We hope you enjoy the episode!

Have a Microsoft 365 question? Submit it online! Your question may be featured in a future podcast episode.

How do you track your work tasks?

Episode 47 of the Microsoft 365 Voice is all about task management!

Mike, Antonio, and I share details on how we track our personal and professional tasks. Key highlights include:

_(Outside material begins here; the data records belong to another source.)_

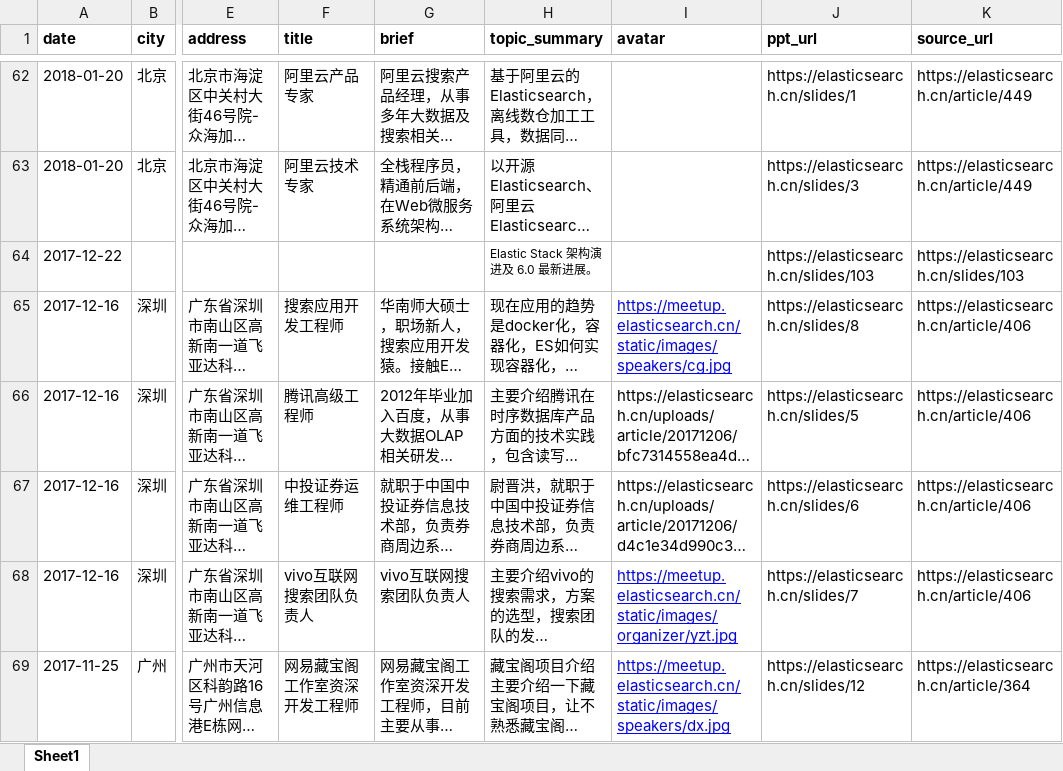
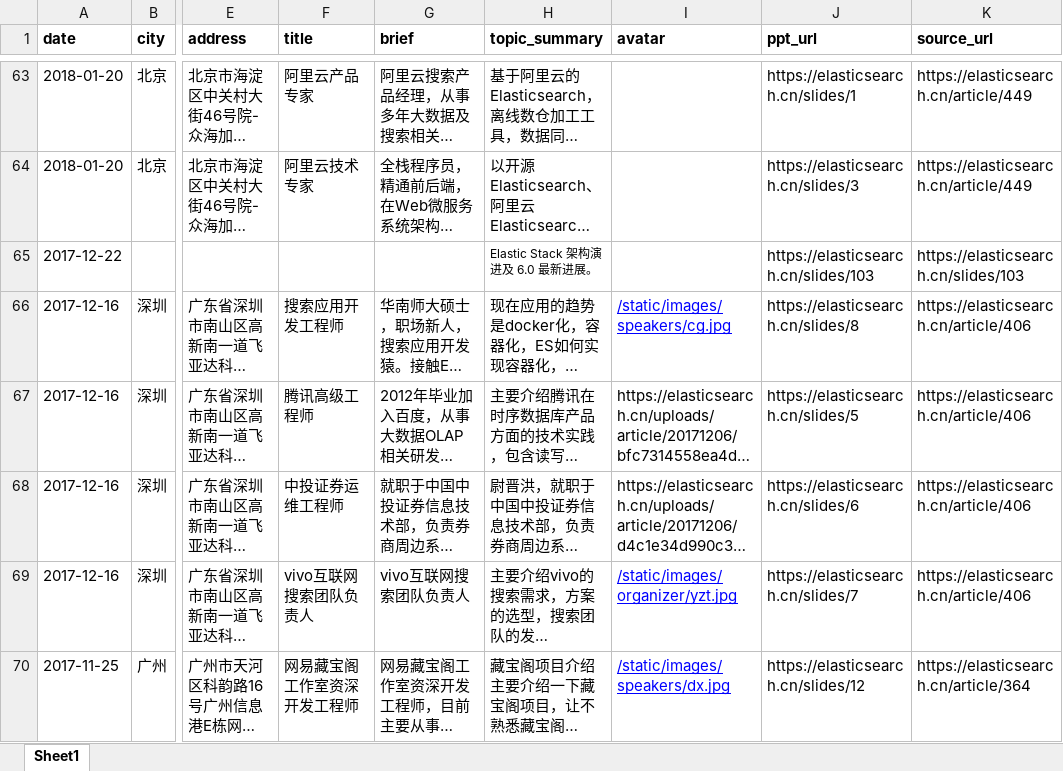
Before and after one commit to elasticsearch-cn/meetup-site, an Excel workbook: static/data/elastic-speakers.xlsx, sheet Sheet1, drawn as a sheet; only a part is shown, gaps mark what is left out; long unchanged cells end in …; values as stored, in another font and other column widths than the file's, no borders; addresses are those after the commit; the diff covers the shown part only; the diff names each change by its address in the sheet, - before the commit and + after, or states it on an @@ line.

Commit message:
add nav link speaker

```diff
--- a/static/data/elastic-speakers.xlsx (sheet Sheet1)
+++ b/static/data/elastic-speakers.xlsx (sheet Sheet1)
-I66 (avatar): https://meetup.elasticsearch.cn/static/images/speakers/cg.jpg
+I66 (avatar): /static/images/speakers/cg.jpg
-I69 (avatar): https://meetup.elasticsearch.cn/static/images/organizer/yzt.jpg
+I69 (avatar): /static/images/organizer/yzt.jpg
-I70 (avatar): https://meetup.elasticsearch.cn/static/images/speakers/dx.jpg
+I70 (avatar): /static/images/speakers/dx.jpg
```
Also changed, not shown: 1 added row, 85 edited cells and cell formats elsewhere in this sheet, 11 other files.
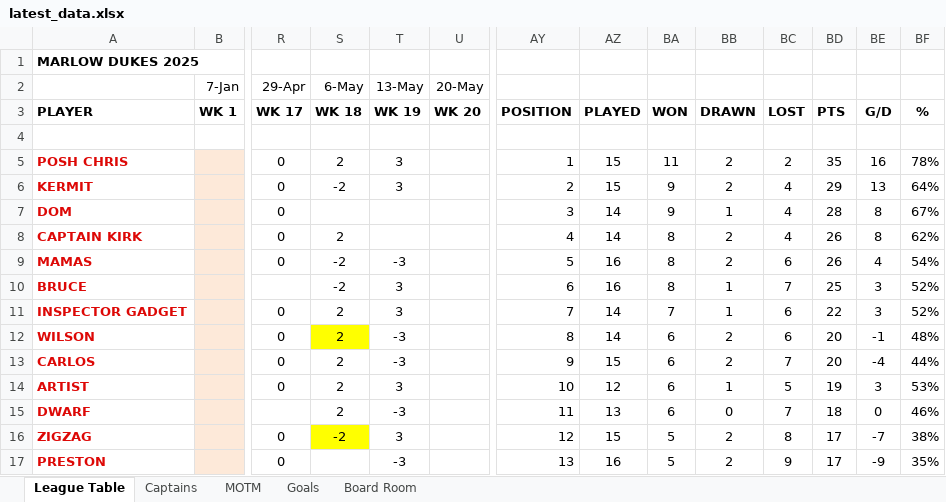
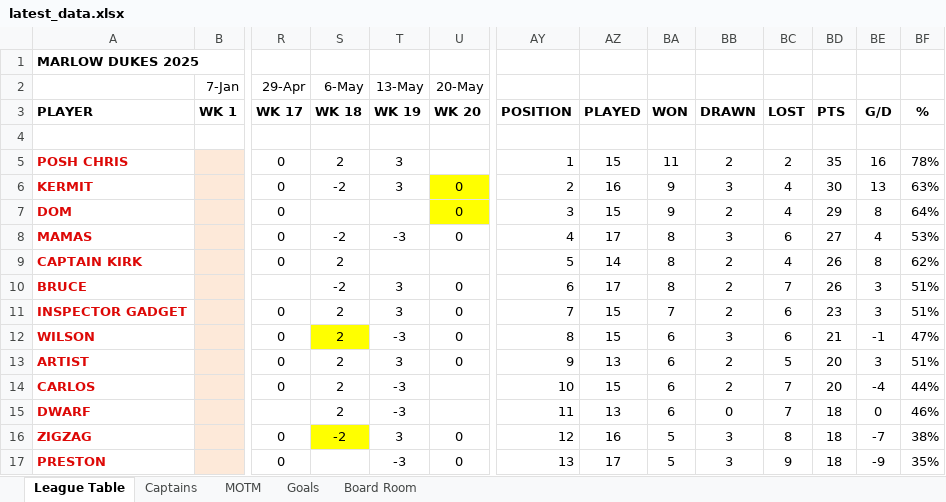
Before and after one commit to stateside2/marlow-dukes, an Excel workbook: data/latest_data.xlsx, sheet League Table, drawn as a sheet; only a part is shown, gaps mark what is left out; values as stored, in another font and other column widths than the file's, no borders; charts and pictures not drawn; removed rows and columns are numbered as before the commit, all else as after; rows hold the shown columns only; the diff covers the shown part only; the diff names each change by its address in the sheet, - before the commit and + after, or states it on an @@ line.

```diff
--- a/data/latest_data.xlsx (sheet League Table)
+++ b/data/latest_data.xlsx (sheet League Table)
-U6:U7 (20-May): (empty)
+U6:U7 (20-May): 0
-U6:U7 fill: none
+U6:U7 fill: #FFFF00
-AZ6: 15
+AZ6: 16
-BB6: 2
+BB6: 3
-BD6: 29
+BD6: 30
-BF6: 64%
+BF6: 63%
-AZ7: 14
+AZ7: 15
-BB7: 1
+BB7: 2
-BD7: 28
+BD7: 29
-BF7: 67%
+BF7: 64%
+row 8: MAMAS |  | 0 | -2 | -3 | 0 | 4 | 17 | 8 | 3 | 6 | 27 | 4 | 53%
-AY9: 4
+AY9: 5
-row 9: MAMAS |  | 0 | -2 | -3 |  | 5 | 16 | 8 | 2 | 6 | 26 | 4 | 54%
-U10:U12 (20-May): (empty)
+U10:U12 (20-May): 0
-AZ10: 16
+AZ10: 17
-BB10:BB11: 1
+BB10:BB11: 2
-BD10: 25
+BD10: 26
-BF10:BF11: 52%
+BF10:BF11: 51%
-AZ11:AZ12: 14
+AZ11:AZ12: 15
-BD11: 22
+BD11: 23
-BB12: 2
+BB12: 3
-BD12: 20
+BD12: 21
-BF12: 48%
+BF12: 47%
+row 13: ARTIST |  | 0 | 2 | 3 | 0 | 9 | 13 | 6 | 2 | 5 | 20 | 3 | 51%
-AY14: 9
+AY14: 10
-row 14: ARTIST |  | 0 | 2 | 3 |  | 10 | 12 | 6 | 1 | 5 | 19 | 3 | 53%
-U16:U17 (20-May): (empty)
+U16:U17 (20-May): 0
-AZ16: 15
+AZ16: 16
-BB16:BB17: 2
+BB16:BB17: 3
-BD16:BD17: 17
+BD16:BD17: 18
-AZ17: 16
+AZ17: 17
```
Also changed, not shown: 1 added row, 1 removed row, 2 moved rows and 35 edited cells elsewhere in this sheet, sheet Goals, sheet Captains, sheet Board Room, sheet MOTM, formulas that keep their value, hidden cells, 3 other files.
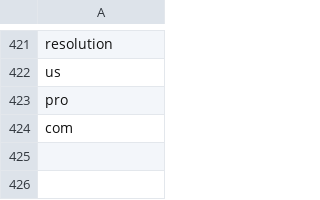
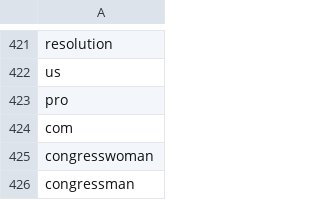
Before and after one commit to Democracy-Lab/feminized-language-of-democracy, a CSV file: analysis/congress_stopwords.csv, drawn as a sheet; only a part is shown, gaps mark what is left out; the diff names each change by its address in the sheet, - before the commit and + after, or states it on an @@ line.

Commit message:
Add congresswoman/man

```diff
--- a/analysis/congress_stopwords.csv
+++ b/analysis/congress_stopwords.csv
+row 425: congresswoman
+row 426: congressman
```
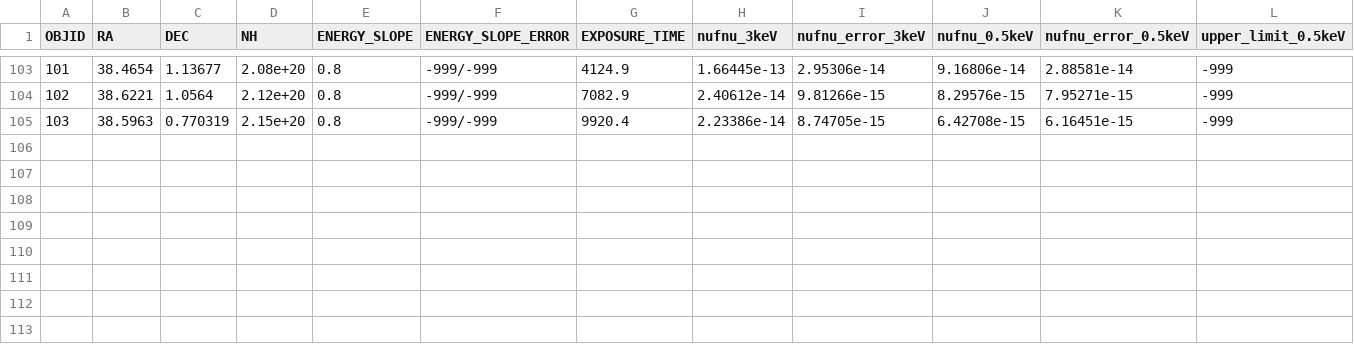
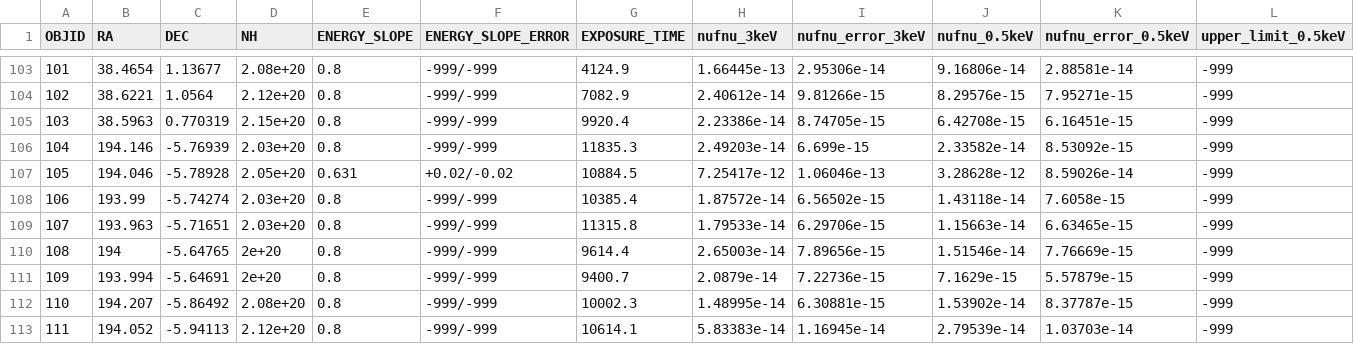
Before and after one commit to chbrandt/gavo_deepsky, a CSV file: pub/table_flux.csv, drawn as a sheet; only a part is shown, gaps mark what is left out; rows hold the shown columns only; the diff names each change by its address in the sheet, - before the commit and + after, or states it on an @@ line.

Commit message:
Update pub at Fri Jun 22 03:27:42 CEST 2018

```diff
--- a/pub/table_flux.csv
+++ b/pub/table_flux.csv
+row 106: 104 | 194.146 | -5.76939 | 2.03e+20 | 0.8 | -999/-999 | 11835.3 | 2.49203e-14 | 6.699e-15 | 2.33582e-14 | 8.53092e-15 | -999
+row 107: 105 | 194.046 | -5.78928 | 2.05e+20 | 0.631 | +0.02/-0.02 | 10884.5 | 7.25417e-12 | 1.06046e-13 | 3.28628e-12 | 8.59026e-14 | -999
+row 108: 106 | 193.99 | -5.74274 | 2.03e+20 | 0.8 | -999/-999 | 10385.4 | 1.87572e-14 | 6.56502e-15 | 1.43118e-14 | 7.6058e-15 | -999
+row 109: 107 | 193.963 | -5.71651 | 2.03e+20 | 0.8 | -999/-999 | 11315.8 | 1.79533e-14 | 6.29706e-15 | 1.15663e-14 | 6.63465e-15 | -999
+row 110: 108 | 194 | -5.64765 | 2e+20 | 0.8 | -999/-999 | 9614.4 | 2.65003e-14 | 7.89656e-15 | 1.51546e-14 | 7.76669e-15 | -999
+row 111: 109 | 193.994 | -5.64691 | 2e+20 | 0.8 | -999/-999 | 9400.7 | 2.0879e-14 | 7.22736e-15 | 7.1629e-15 | 5.57879e-15 | -999
+row 112: 110 | 194.207 | -5.86492 | 2.08e+20 | 0.8 | -999/-999 | 10002.3 | 1.48995e-14 | 6.30881e-15 | 1.53902e-14 | 8.37787e-15 | -999
+row 113: 111 | 194.052 | -5.94113 | 2.12e+20 | 0.8 | -999/-999 | 10614.1 | 5.83383e-14 | 1.16945e-14 | 2.79539e-14 | 1.03703e-14 | -999
```
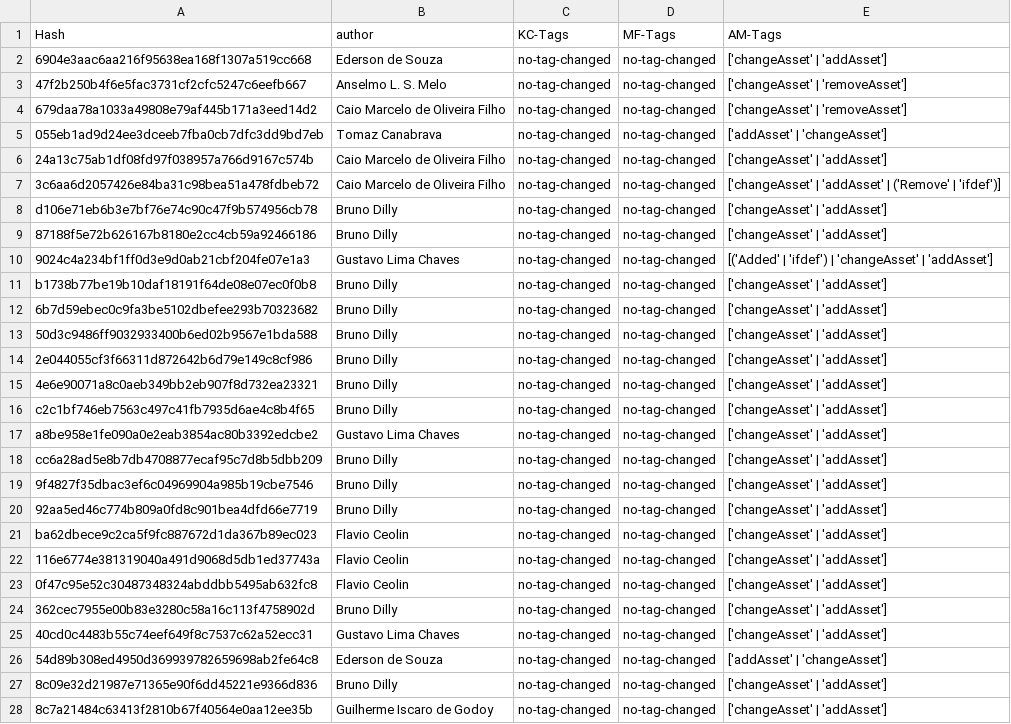
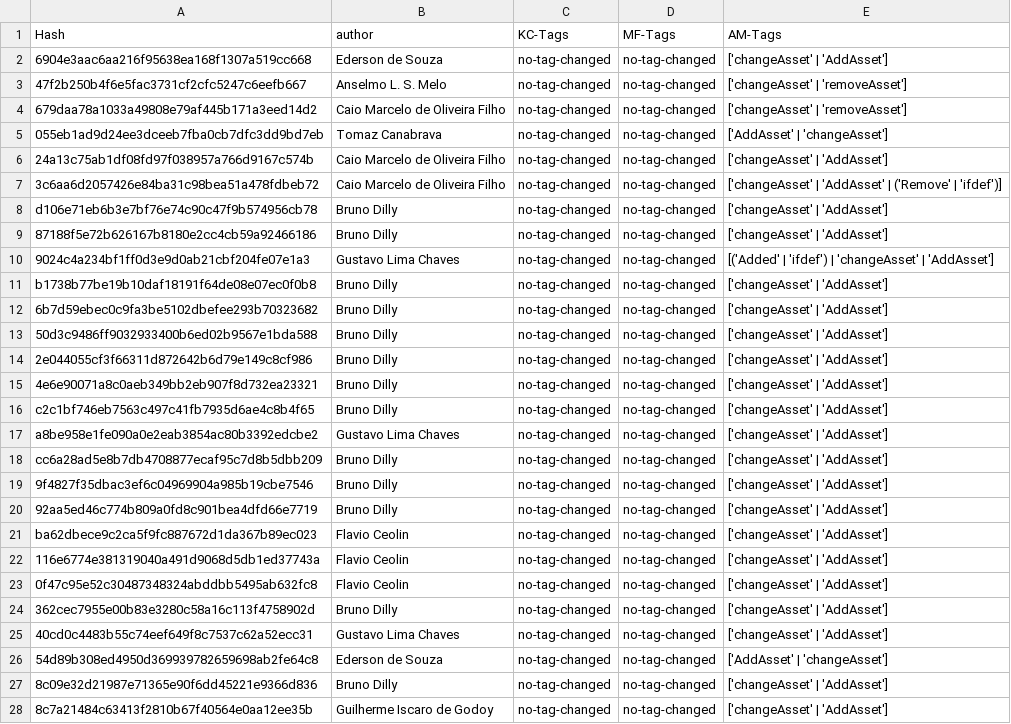
Before and after one commit to matheusraz/PyDriller-SPL, a CSV file: automated-results-assets.csv, drawn as a sheet; only a part is shown; the diff covers the shown part only; the diff names each change by its address in the sheet, - before the commit and + after, or states it on an @@ line.

```diff
--- a/automated-results-assets.csv
+++ b/automated-results-assets.csv
-E2 (AM-Tags): ['changeAsset' | 'addAsset']
+E2 (AM-Tags): ['changeAsset' | 'AddAsset']
-E5 (AM-Tags): ['addAsset' | 'changeAsset']
+E5 (AM-Tags): ['AddAsset' | 'changeAsset']
-E6 (AM-Tags): ['changeAsset' | 'addAsset']
+E6 (AM-Tags): ['changeAsset' | 'AddAsset']
-E7 (AM-Tags): ['changeAsset' | 'addAsset' | ('Remove'…
+E7 (AM-Tags): ['changeAsset' | 'AddAsset' | ('Remove'…
-E8:E9 (AM-Tags): ['changeAsset' | 'addAsset']
+E8:E9 (AM-Tags): ['changeAsset' | 'AddAsset']
-E10 (AM-Tags): …'changeAsset' | 'addAsset']
+E10 (AM-Tags): …'changeAsset' | 'AddAsset']
-E11:E25 (AM-Tags): ['changeAsset' | 'addAsset']
+E11:E25 (AM-Tags): ['changeAsset' | 'AddAsset']
-E26 (AM-Tags): ['addAsset' | 'changeAsset']
+E26 (AM-Tags): ['AddAsset' | 'changeAsset']
-E27:E28 (AM-Tags): ['changeAsset' | 'addAsset']
+E27:E28 (AM-Tags): ['changeAsset' | 'AddAsset']
```
Also changed, not shown: 43 edited cells elsewhere in this file, 5 other files.
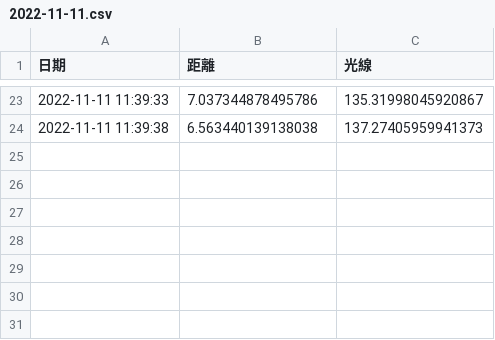
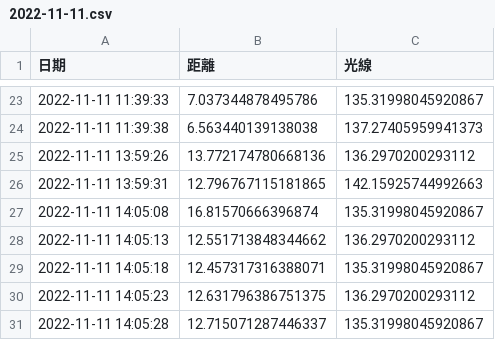
Before and after one commit to tenu2022/project3, a CSV file: record/2022-11-11.csv, drawn as a sheet; only a part is shown, gaps mark what is left out; the diff names each change by its address in the sheet, - before the commit and + after, or states it on an @@ line.

```diff
--- a/record/2022-11-11.csv
+++ b/record/2022-11-11.csv
+row 25: 2022-11-11 13:59:26 | 13.772174780668136 | 136.2970200293112
+row 26: 2022-11-11 13:59:31 | 12.796767115181865 | 142.15925744992663
+row 27: 2022-11-11 14:05:08 | 16.81570666396874 | 135.31998045920867
+row 28: 2022-11-11 14:05:13 | 12.551713848344662 | 136.2970200293112
+row 29: 2022-11-11 14:05:18 | 12.457317316388071 | 135.31998045920867
+row 30: 2022-11-11 14:05:23 | 12.631796386751375 | 136.2970200293112
+row 31: 2022-11-11 14:05:28 | 12.715071287446337 | 135.31998045920867
```
Also changed, not shown: 1 other file.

  • Yes, we still love Outlook tasks. All of us use Outlook tasks for managing individual work deliverables. I love seeing my tasks alongside my Outlook calendar. It helps me plan my day and my week.
  • Dates are critical (for some of us). All three of us handle task prioritization and due dates differently. I manage tasks daily, Mike manages his week-to-week, and Antonio has a custom approach. Listen in for ideas on how you can track your daily, weekly, and global tasks.
  • Task categorization (or task ordering) is vital. Some of us use color coding/categorization of our Outlook tasks, while others order tasks by priority.
  • Planner is key for projects. We all have experience using Planner for tracking projects, customer deliverables, etc. Planner is a great way to “live out loud” with shared tasks that others can see.
  • Task organization is related to email organization. I move emails out of Inbox constantly. Simply put, I want to be as close to Inbox zero every day as I can. This same methodology ties into my daily management of Outlook tasks. Mike and Antonio have a different way of managing their email Inbox and their tasks. There is no one-size-fits-most strategy.

Enjoy the episode!

Have a Microsoft 365 question? Submit it online! Your question may be featured in a future podcast episode.

Should you use a default label with Microsoft Information Protection (MIP)?

We took another deep-dive into MIP on Episode 46 of the Microsoft 365 Voice. This episode focuses on the importance of defining your label strategy, including the use of a default label. Here are a few of the topics Antonio, Mike, and I covered in the episode:

  • Plan your Compliance strategy up-front. Determine who needs to be involved in your Compliance strategy and carefully consider what labels you will use. Changing your sensitivity labels mid-stream can have dire effects on both your users and the veracity of your information protection program. Taking extra time to plan your strategy up-front will serve you best in the long run.
  • If you’re requiring sensitivity labels, you should set a default label. If you don’t, your users will hit a speedbump each time they try to save a file or send an email. Having a default label applied automatically will fulfill the requirement for a label, streamlining the employee technology experience. And as Antonio mentions in the episode, companies that have rolled out required labels without a default label have run into mechanical issues with file syncing, etc.
  • Can you have more than one default label in a single tenant? As Antonio explains, you can set up a default label for each of your sensitivity label policies. Depending on your information protection needs, you may want (or need) several policies. You can set up different policies for different users in your organization (giving users in Group A a different default label than users in Group B, for example). You cannot set up different policies based on type of content (e.g. emails vs. files).
  • Setting up different default labels for different departments can be a slippery slope. Too many exceptions and differences in the rules can fracture your users’ understanding of how MIP works. And as employees change roles or department reorgs occur, you’ll be in a never-ending swirl of moving users between policies and re-educating users on what their default label is.
  • Consider label exceptions carefully. To be effective, your information protection strategy needs to reach all your users. Granting exceptions that exclude some users in your organization from having to apply labels can erode your security posture and effectiveness.

Have a Microsoft 365 question? Submit it online! Your question may be featured in a future podcast episode.